Film Blasphemy: Black Swan

Dan Leigh 30 January 2014

Darren Aronofsky’s psychological thriller Black Swan continues to baffle me, but not because it is “complex” and “weird”. It took 2010/11 by storm, won an Academy Award and received widespread critical praise, despite being absolute rubbish. Total, go-back-to-film-school rubbish. I cannot emphasise enough how bad a film Black Swan is. So why does no one else seem to think so?

Black Swan is unremarkable and obvious. A woman has a nervous breakdown. That is it. This in itself does not constitute a complex psychological portrait of a person, but this is all we get. She does hallucinate, but save one moment towards the end the lines between reality and hallucination are abundantly clear. And just in case this was too subtle for everyone, Aronofsky has Mila Kunis personify the black swan in perpetual black dress, while Natalie Portman wears white. I wonder what this colour-symbolism signifies. Natalie Portman won an Oscar for her portrayal of Nina Sayers, a performance that consisted of crying a bit, whinging a bit, masturbating a bit, and turning into a swan a bit. Her character was so flat and boring that I had no interest in what I knew was going to happen to her from the very title of the film. How on earth she beat Jennifer Lawrence in Winter’s Bone to the award I will never know.

The scares are cheap and clichéd (good examples of ‘cattle-prod cinema’) and the special effects are awful (Portman’s transformation into a swan was laughable). There are some genuinely mindboggling films out there: try anything by Charlie Kaufman or David Lynch.

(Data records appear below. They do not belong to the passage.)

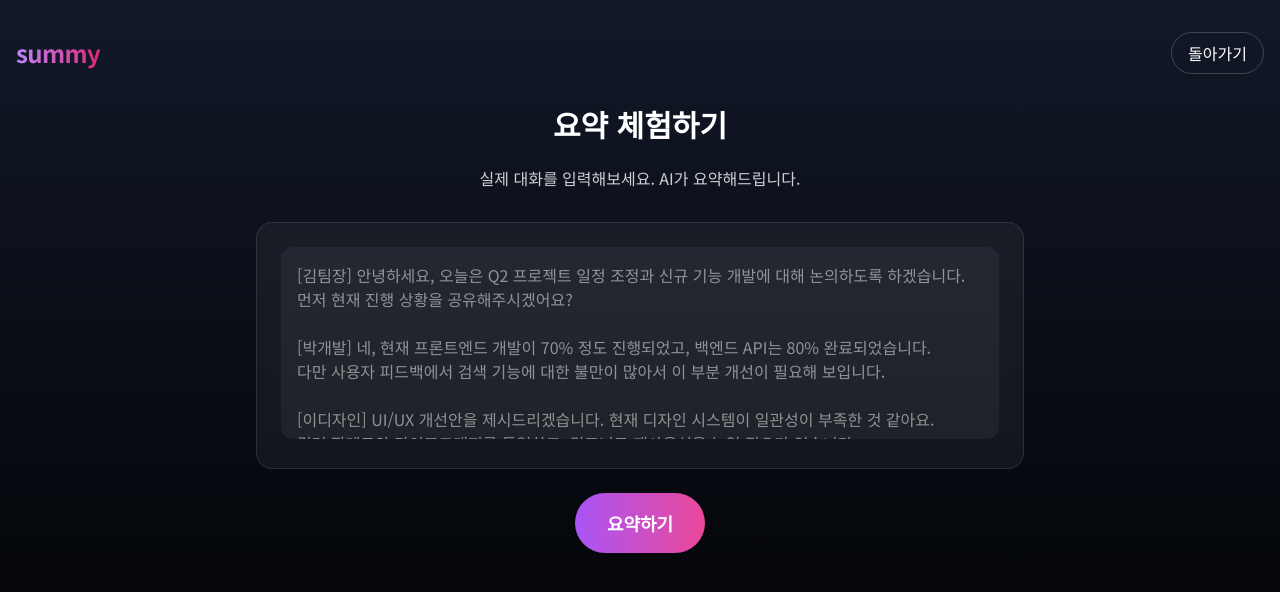
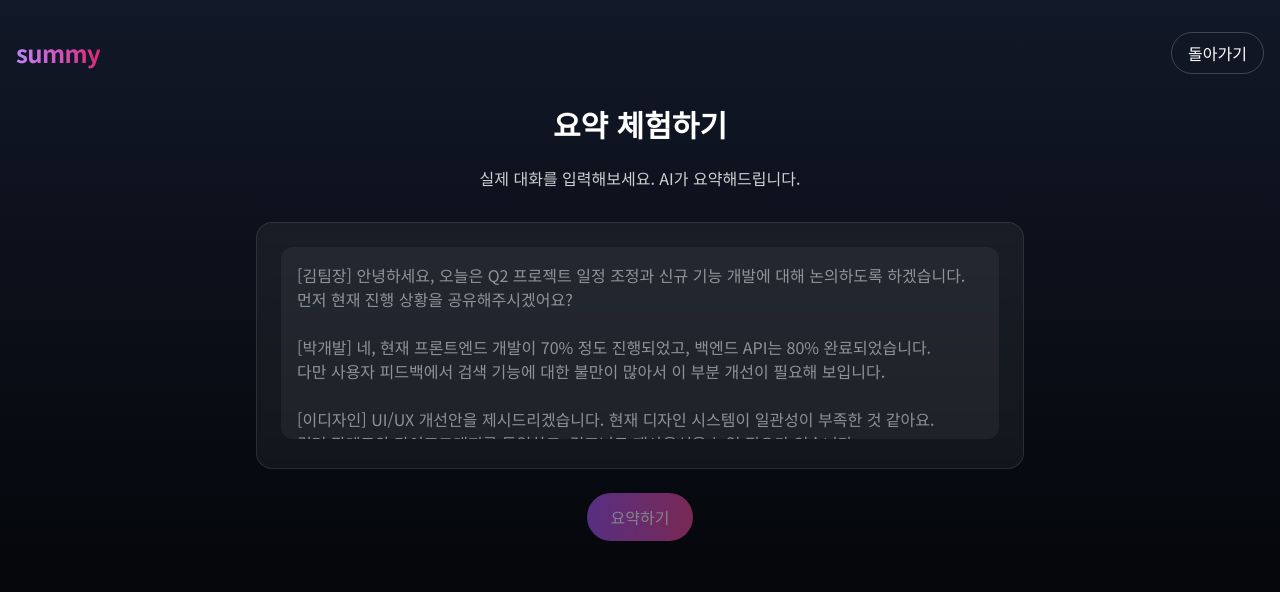
Before and after one commit to FLYLIKEB/summy, a Next.js app: page /demo in a window 1280 px wide. Shown: the top 592 px of the page. Built offline with nearby package versions, Linux system fonts and the light colour scheme.

Commit message:
fix: 요약하기 버튼 기능 수정 및 스타일 개선

```diff
--- a/app/demo/page.tsx
+++ b/app/demo/page.tsx
@@ -8,7 +8,7 @@ export default function DemoPage() {
   const [isLoading, setIsLoading] = useState(false)
   const [result, setResult] = useState('')
 
-  const handleSummarize = async () => {
+  const handleSummarize = () => {
     console.log('요약하기 버튼 클릭됨')
     if (!input.trim()) {
       console.log('입력값이 비어있음')
@@ -18,11 +18,10 @@ export default function DemoPage() {
     setIsLoading(true)
     setResult('')
 
+    // 실제 API 호출 대신 임시로 지연 시간을 추가
+    setTimeout(() => {
       try {
         console.log('요약 시작')
-      // 실제 API 호출 대신 임시로 지연 시간을 추가
-      await new Promise(resolve => setTimeout(resolve, 2000))
-
         // 임시 결과 (실제로는 API 응답을 사용)
         const summary = `요약 결과:
 
@@ -55,6 +54,7 @@ export default function DemoPage() {
       } finally {
         setIsLoading(false)
       }
+    }, 2000)
   }
 
   return (
@@ -116,7 +116,7 @@ export default function DemoPage() {
               type="button"
               onClick={handleSummarize}
               disabled={isLoading || !input.trim()}
-              className={`btn-primary ${isLoading ? 'opacity-50 cursor-not-allowed' : ''}`}
+              className="px-6 py-3 bg-gradient-to-r from-purple-500 to-pink-500 text-white rounded-full font-medium hover:from-purple-600 hover:to-pink-600 transition-all duration-200 disabled:opacity-50 disabled:cursor-not-allowed"
             >
               {isLoading ? (
                 <div className="flex items-center gap-2">
```
Lines whose indentation alone changed are shown as unchanged.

Black Swan is simply a blatant, unintelligent, boring and poorly made piece of work.